__WHAT IS NEEDED__.
Write out every entry precisely as given, leaving the pictures out.

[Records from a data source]
-------
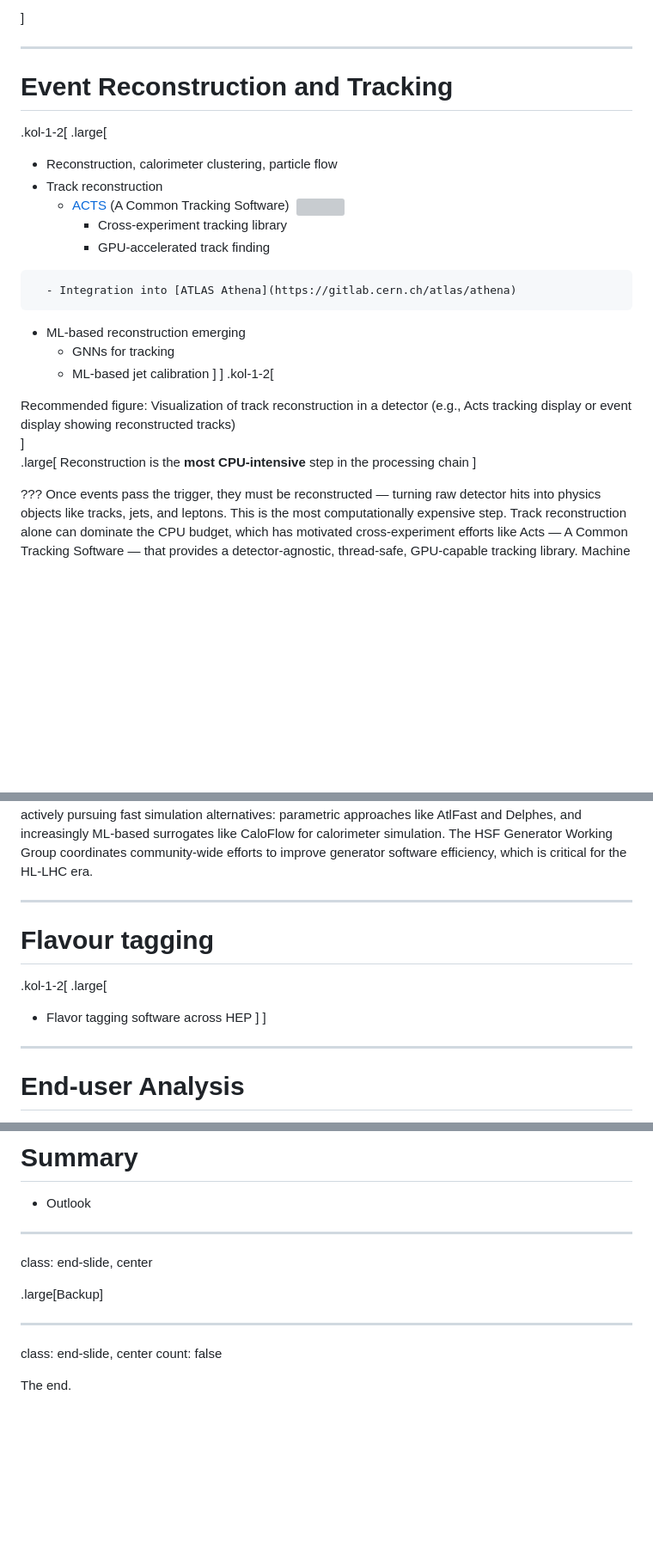
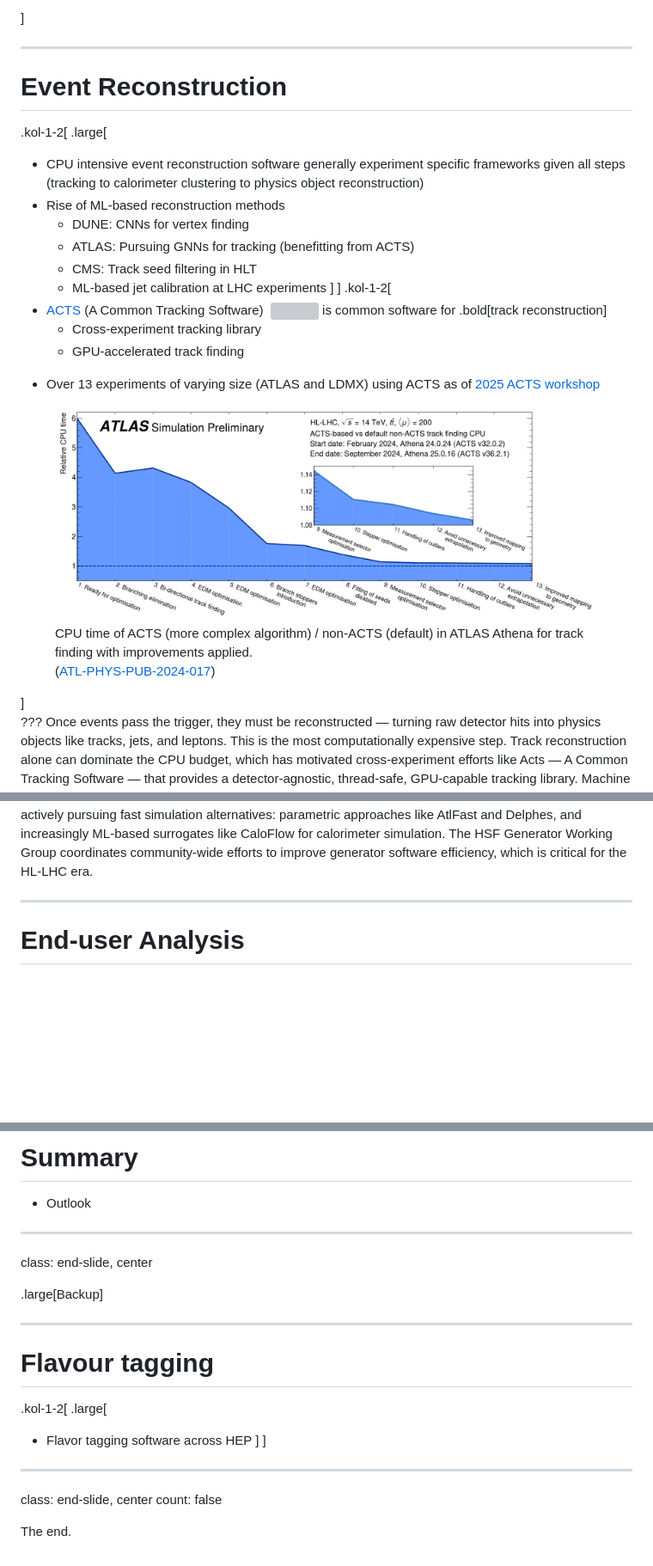
Before and after one commit to matthewfeickert-talks/talk-aps-global-physics-summit-2026, a Markdown page: talk.md, 3 parts joined by grey strips. Shown: that part at 86% size. Drawn GitHub-style; pictures changed too: figures/ATLAS_acts_vs_nonacts.png (added); blank space fills up the shorter version; grey boxes are pictures that could not be loaded.

Commit message:
Add event reconstruction

```diff
--- a/talk.md
+++ b/talk.md
@@ -113,30 +113,35 @@ Snakemake is pretty popular but there is a long list of things people use, a ton
 
 
 ---
-# Event Reconstruction and Tracking
+# Event Reconstruction
 
 .kol-1-2[
 .large[
-* Reconstruction, calorimeter clustering, particle flow
-* Track reconstruction
-   - [ACTS](https://github.com/acts-project/acts) (A Common Tracking Software) &nbsp;<a href="https://github.com/acts-project/acts"><img src="figures/acts-logo.svg" style="height:1.5em; vertical-align:middle;"></a>
-      - Cross-experiment tracking library
-      - GPU-accelerated track finding
-<!-- https://cds.cern.ch/record/2921878/ -->
-      - Integration into [ATLAS Athena](https://gitlab.cern.ch/atlas/athena)
-* ML-based reconstruction emerging
-   - GNNs for tracking
-   - ML-based jet calibration
+* CPU intensive event reconstruction software generally experiment specific frameworks given all steps (tracking to calorimeter clustering to physics object reconstruction)
+* Rise of ML-based reconstruction methods
+   - DUNE: CNNs for vertex finding
+   - ATLAS: Pursuing GNNs for tracking (benefitting from ACTS)
+   - CMS: Track seed filtering in HLT
+   <!-- TODO: Get reference -->
+   - ML-based jet calibration at LHC experiments
 ]
 ]
 .kol-1-2[
-<div class="figure-placeholder">
-   Recommended figure: Visualization of track reconstruction in a detector (e.g., Acts tracking display or event display showing reconstructed tracks)
+* [ACTS](https://github.com/acts-project/acts) (A Common Tracking Software) &nbsp;<a href="https://github.com/acts-project/acts"><img src="figures/acts-logo.svg" style="height:1.5em; vertical-align:middle;"></a> is common software for .bold[track reconstruction]
+   - Cross-experiment tracking library
+   - GPU-accelerated track finding
+<!-- https://cds.cern.ch/record/2921878/ -->
+   <!-- - Integration into [ATLAS Athena](https://gitlab.cern.ch/atlas/athena) -->
+   - Over 13 experiments of varying size (ATLAS and LDMX) using ACTS as of [2025 ACTS workshop](https://indico.cern.ch/event/1501989/)
+
+<div class="figure-vcenter" style="--top:30%;">
+   <figure>
+      <a href="http://cds.cern.ch/record/2912217">
+         <img src="figures/ATLAS_acts_vs_nonacts.png" width="110%">
+      </a>
+      <figcaption>CPU time of ACTS (more complex algorithm) / non-ACTS (default) in ATLAS Athena for track finding with improvements applied.<br>(<a href="http://cds.cern.ch/record/2912217">ATL-PHYS-PUB-2024-017</a>)</figcaption>
+   </figure>
 </div>
-]
-
-.large[
-Reconstruction is the **most CPU-intensive** step in the processing chain
 ]
 
 ???
@@ -170,15 +175,6 @@ HSF Generator WG coordinates efforts to improve generator efficiency
 
 ???
 Simulation is essential for interpreting experimental results, and it consumes roughly half of the global HEP computing budget. The chain starts with physics event generators — MadGraph and Sherpa for hard processes, Pythia and Herwig for parton showering and hadronization — and continues through Geant4 for detailed detector response simulation. Because full Geant4 simulation is so expensive, the community is actively pursuing fast simulation alternatives: parametric approaches like AtlFast and Delphes, and increasingly ML-based surrogates like CaloFlow for calorimeter simulation. The HSF Generator Working Group coordinates community-wide efforts to improve generator software efficiency, which is critical for the HL-LHC era.
-
----
-# Flavour tagging
-
-.kol-1-2[
-.large[
-* Flavor tagging software across HEP
-]
-]
 
 ---
 # End-user Analysis
@@ -250,6 +246,15 @@ class: end-slide, center
 .large[Backup]
 
 ---
+# Flavour tagging
+
+.kol-1-2[
+.large[
+* Flavor tagging software across HEP
+]
+]
+
+---
 
 class: end-slide, center
 count: false
```
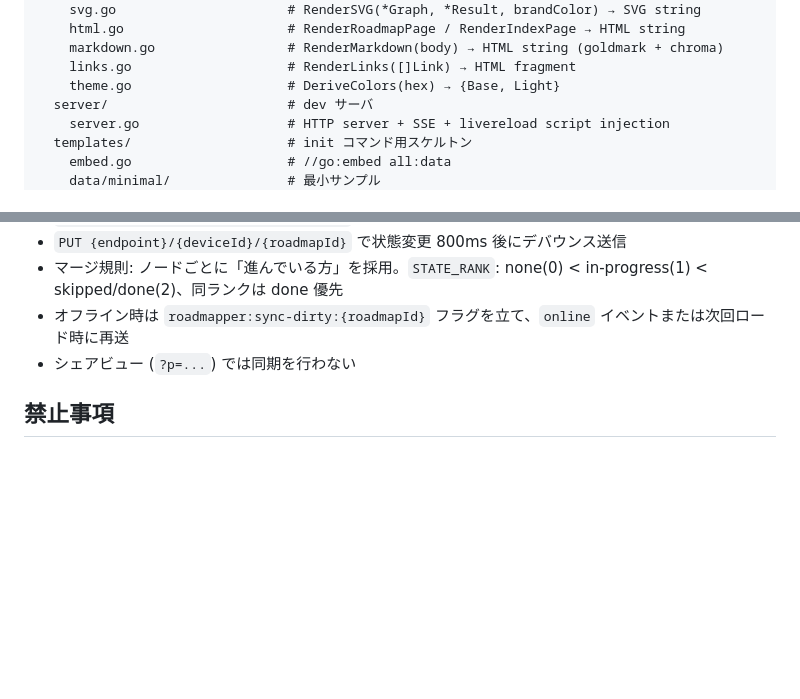
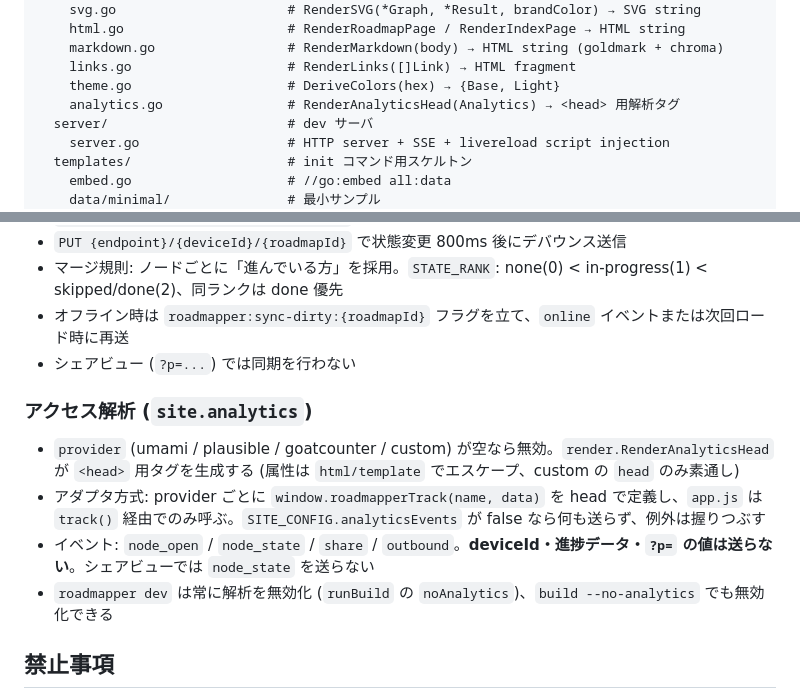
Before and after one commit to fuchigta/roadmapper, a Markdown page: CLAUDE.md, 2 parts joined by grey strips. GitHub-like rendering; blank space fills up the shorter version.

```diff
--- a/CLAUDE.md
+++ b/CLAUDE.md
@@ -74,6 +74,7 @@ internal/
     markdown.go                 # RenderMarkdown(body) → HTML string (goldmark + chroma)
     links.go                    # RenderLinks([]Link) → HTML fragment
     theme.go                    # DeriveColors(hex) → {Base, Light}
+    analytics.go                # RenderAnalyticsHead(Analytics) → <head> 用解析タグ
   server/                       # dev サーバ
     server.go                   # HTTP server + SSE + livereload script injection
   templates/                    # init コマンド用スケルトン
@@ -127,6 +128,12 @@ web/                            # ビルド時埋め込みアセット
 - オフライン時は `roadmapper:sync-dirty:{roadmapId}` フラグを立て、`online` イベントまたは次回ロード時に再送
 - シェアビュー (`?p=...`) では同期を行わない
 
+### アクセス解析 (`site.analytics`)
+- `provider` (umami / plausible / goatcounter / custom) が空なら無効。`render.RenderAnalyticsHead` が `<head>` 用タグを生成する (属性は `html/template` でエスケープ、custom の `head` のみ素通し)
+- アダプタ方式: provider ごとに `window.roadmapperTrack(name, data)` を head で定義し、`app.js` は `track()` 経由でのみ呼ぶ。`SITE_CONFIG.analyticsEvents` が false なら何も送らず、例外は握りつぶす
+- イベント: `node_open` / `node_state` / `share` / `outbound`。**deviceId・進捗データ・`?p=` の値は送らない**。シェアビューでは `node_state` を送らない
+- `roadmapper dev` は常に解析を無効化 (`runBuild` の `noAnalytics`)、`build --no-analytics` でも無効化できる
+
 ## 禁止事項
 
 - **外部バイナリ依存の追加禁止** — Node.js, graphviz, Python, etc. はインストール不要のまま保つ
```
Also changed, not shown: README.md (+69 -0 lines).
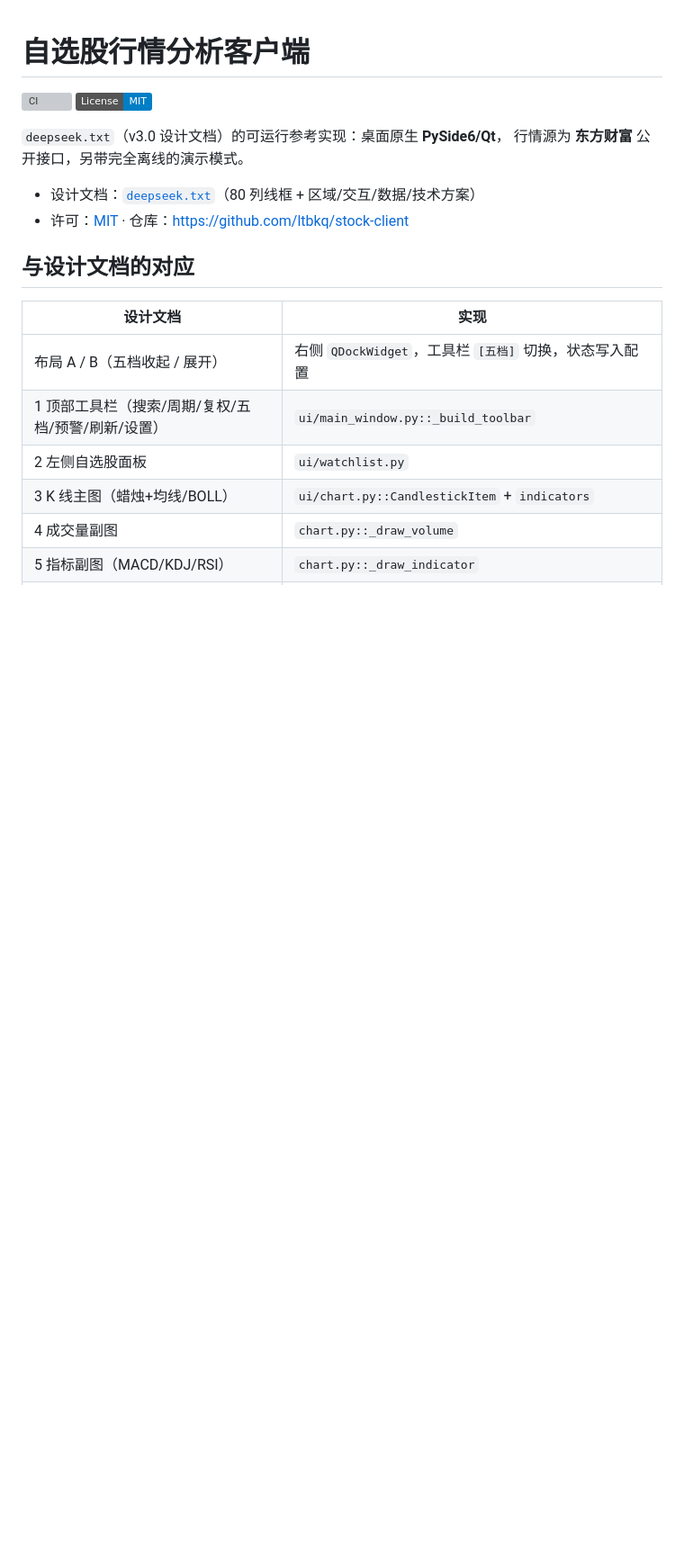
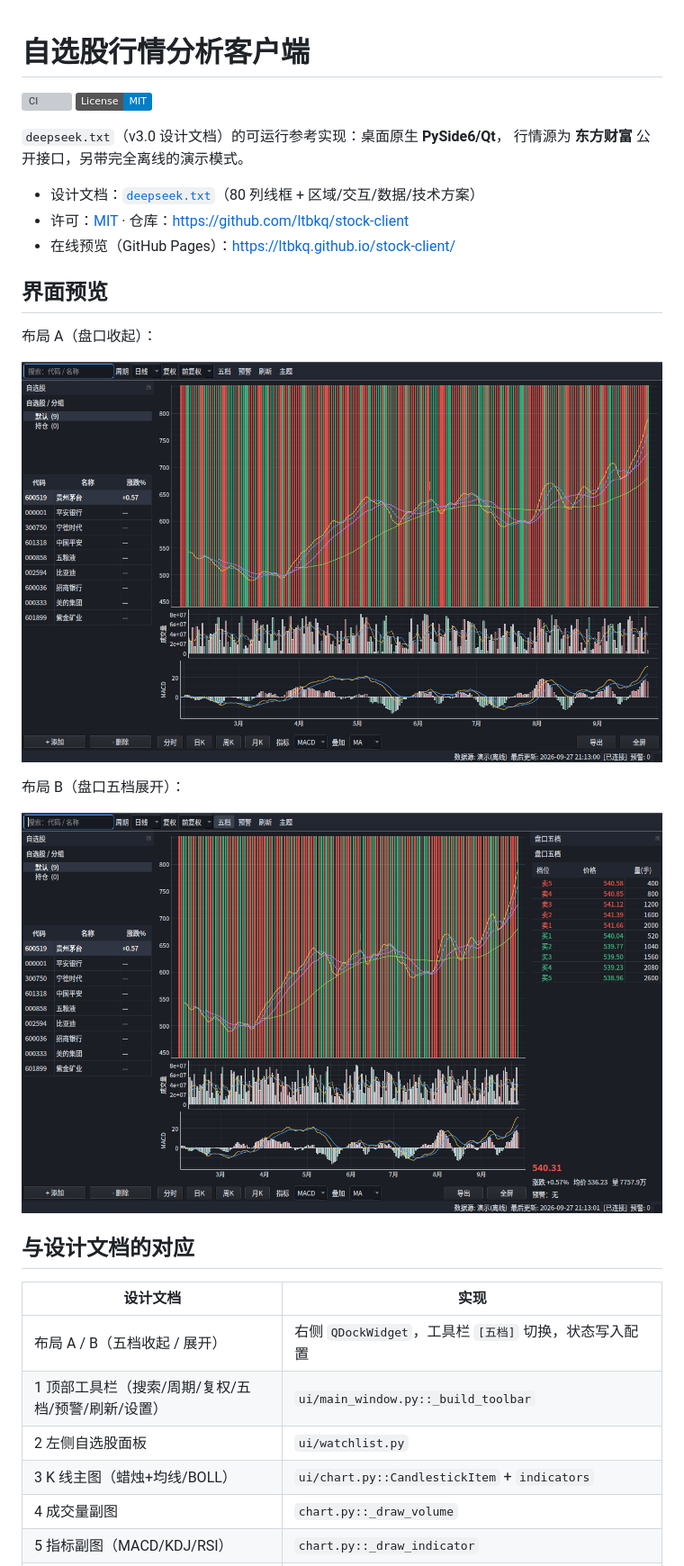
Before and after one commit to ltbkq/stock-client, a Markdown page: README.md, the part around the change. Shown at 90% size. Drawn GitHub-style; pictures changed too: docs/images/layout_a.png (added), docs/images/layout_b.png (added); badges without logos; blank space fills up the shorter version; grey boxes are pictures that could not be loaded.

```diff
--- a/README.md
+++ b/README.md
@@ -8,6 +8,17 @@
 
 - 设计文档：[`deepseek.txt`](deepseek.txt)（80 列线框 + 区域/交互/数据/技术方案）
 - 许可：[MIT](LICENSE) · 仓库：https://github.com/ltbkq/stock-client
+- 在线预览（GitHub Pages）：https://ltbkq.github.io/stock-client/
+
+## 界面预览
+
+布局 A（盘口收起）：
+
+![布局 A](docs/images/layout_a.png)
+
+布局 B（盘口五档展开）：
+
+![布局 B](docs/images/layout_b.png)
 
 ## 与设计文档的对应
 
```
Also changed, not shown: CHANGELOG.md (+19 -1 lines), 4 other files.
-------
__WRITTEN RESPONSE__.
Before and after one commit to matthewfeickert-talks/talk-aps-global-physics-summit-2026, a Markdown page: talk.md, 3 parts joined by grey strips. Shown: that part at 86% size. Drawn GitHub-style; pictures changed too: figures/ATLAS_acts_vs_nonacts.png (added); blank space fills up the shorter version; grey boxes are pictures that could not be loaded.

Commit message:
Add event reconstruction

```diff
--- a/talk.md
+++ b/talk.md
@@ -113,30 +113,35 @@ Snakemake is pretty popular but there is a long list of things people use, a ton
 
 
 ---
-# Event Reconstruction and Tracking
+# Event Reconstruction
 
 .kol-1-2[
 .large[
-* Reconstruction, calorimeter clustering, particle flow
-* Track reconstruction
-   - [ACTS](https://github.com/acts-project/acts) (A Common Tracking Software) &nbsp;<a href="https://github.com/acts-project/acts"><img src="figures/acts-logo.svg" style="height:1.5em; vertical-align:middle;"></a>
-      - Cross-experiment tracking library
-      - GPU-accelerated track finding
-<!-- https://cds.cern.ch/record/2921878/ -->
-      - Integration into [ATLAS Athena](https://gitlab.cern.ch/atlas/athena)
-* ML-based reconstruction emerging
-   - GNNs for tracking
-   - ML-based jet calibration
+* CPU intensive event reconstruction software generally experiment specific frameworks given all steps (tracking to calorimeter clustering to physics object reconstruction)
+* Rise of ML-based reconstruction methods
+   - DUNE: CNNs for vertex finding
+   - ATLAS: Pursuing GNNs for tracking (benefitting from ACTS)
+   - CMS: Track seed filtering in HLT
+   <!-- TODO: Get reference -->
+   - ML-based jet calibration at LHC experiments
 ]
 ]
 .kol-1-2[
-<div class="figure-placeholder">
-   Recommended figure: Visualization of track reconstruction in a detector (e.g., Acts tracking display or event display showing reconstructed tracks)
+* [ACTS](https://github.com/acts-project/acts) (A Common Tracking Software) &nbsp;<a href="https://github.com/acts-project/acts"><img src="figures/acts-logo.svg" style="height:1.5em; vertical-align:middle;"></a> is common software for .bold[track reconstruction]
+   - Cross-experiment tracking library
+   - GPU-accelerated track finding
+<!-- https://cds.cern.ch/record/2921878/ -->
+   <!-- - Integration into [ATLAS Athena](https://gitlab.cern.ch/atlas/athena) -->
+   - Over 13 experiments of varying size (ATLAS and LDMX) using ACTS as of [2025 ACTS workshop](https://indico.cern.ch/event/1501989/)
+
+<div class="figure-vcenter" style="--top:30%;">
+   <figure>
+      <a href="http://cds.cern.ch/record/2912217">
+         <img src="figures/ATLAS_acts_vs_nonacts.png" width="110%">
+      </a>
+      <figcaption>CPU time of ACTS (more complex algorithm) / non-ACTS (default) in ATLAS Athena for track finding with improvements applied.<br>(<a href="http://cds.cern.ch/record/2912217">ATL-PHYS-PUB-2024-017</a>)</figcaption>
+   </figure>
 </div>
-]
-
-.large[
-Reconstruction is the **most CPU-intensive** step in the processing chain
 ]
 
 ???
@@ -170,15 +175,6 @@ HSF Generator WG coordinates efforts to improve generator efficiency
 
 ???
 Simulation is essential for interpreting experimental results, and it consumes roughly half of the global HEP computing budget. The chain starts with physics event generators — MadGraph and Sherpa for hard processes, Pythia and Herwig for parton showering and hadronization — and continues through Geant4 for detailed detector response simulation. Because full Geant4 simulation is so expensive, the community is actively pursuing fast simulation alternatives: parametric approaches like AtlFast and Delphes, and increasingly ML-based surrogates like CaloFlow for calorimeter simulation. The HSF Generator Working Group coordinates community-wide efforts to improve generator software efficiency, which is critical for the HL-LHC era.
-
----
-# Flavour tagging
-
-.kol-1-2[
-.large[
-* Flavor tagging software across HEP
-]
-]
 
 ---
 # End-user Analysis
@@ -250,6 +246,15 @@ class: end-slide, center
 .large[Backup]
 
 ---
+# Flavour tagging
+
+.kol-1-2[
+.large[
+* Flavor tagging software across HEP
+]
+]
+
+---
 
 class: end-slide, center
 count: false
```
Before and after one commit to fuchigta/roadmapper, a Markdown page: CLAUDE.md, 2 parts joined by grey strips. GitHub-like rendering; blank space fills up the shorter version.

```diff
--- a/CLAUDE.md
+++ b/CLAUDE.md
@@ -74,6 +74,7 @@ internal/
     markdown.go                 # RenderMarkdown(body) → HTML string (goldmark + chroma)
     links.go                    # RenderLinks([]Link) → HTML fragment
     theme.go                    # DeriveColors(hex) → {Base, Light}
+    analytics.go                # RenderAnalyticsHead(Analytics) → <head> 用解析タグ
   server/                       # dev サーバ
     server.go                   # HTTP server + SSE + livereload script injection
   templates/                    # init コマンド用スケルトン
@@ -127,6 +128,12 @@ web/                            # ビルド時埋め込みアセット
 - オフライン時は `roadmapper:sync-dirty:{roadmapId}` フラグを立て、`online` イベントまたは次回ロード時に再送
 - シェアビュー (`?p=...`) では同期を行わない
 
+### アクセス解析 (`site.analytics`)
+- `provider` (umami / plausible / goatcounter / custom) が空なら無効。`render.RenderAnalyticsHead` が `<head>` 用タグを生成する (属性は `html/template` でエスケープ、custom の `head` のみ素通し)
+- アダプタ方式: provider ごとに `window.roadmapperTrack(name, data)` を head で定義し、`app.js` は `track()` 経由でのみ呼ぶ。`SITE_CONFIG.analyticsEvents` が false なら何も送らず、例外は握りつぶす
+- イベント: `node_open` / `node_state` / `share` / `outbound`。**deviceId・進捗データ・`?p=` の値は送らない**。シェアビューでは `node_state` を送らない
+- `roadmapper dev` は常に解析を無効化 (`runBuild` の `noAnalytics`)、`build --no-analytics` でも無効化できる
+
 ## 禁止事項
 
 - **外部バイナリ依存の追加禁止** — Node.js, graphviz, Python, etc. はインストール不要のまま保つ
```
Also changed, not shown: README.md (+69 -0 lines).
Before and after one commit to ltbkq/stock-client, a Markdown page: README.md, the part around the change. Shown at 90% size. Drawn GitHub-style; pictures changed too: docs/images/layout_a.png (added), docs/images/layout_b.png (added); badges without logos; blank space fills up the shorter version; grey boxes are pictures that could not be loaded.

```diff
--- a/README.md
+++ b/README.md
@@ -8,6 +8,17 @@
 
 - 设计文档：[`deepseek.txt`](deepseek.txt)（80 列线框 + 区域/交互/数据/技术方案）
 - 许可：[MIT](LICENSE) · 仓库：https://github.com/ltbkq/stock-client
+- 在线预览（GitHub Pages）：https://ltbkq.github.io/stock-client/
+
+## 界面预览
+
+布局 A（盘口收起）：
+
+![布局 A](docs/images/layout_a.png)
+
+布局 B（盘口五档展开）：
+
+![布局 B](docs/images/layout_b.png)
 
 ## 与设计文档的对应
 
```
Also changed, not shown: CHANGELOG.md (+19 -1 lines), 4 other files.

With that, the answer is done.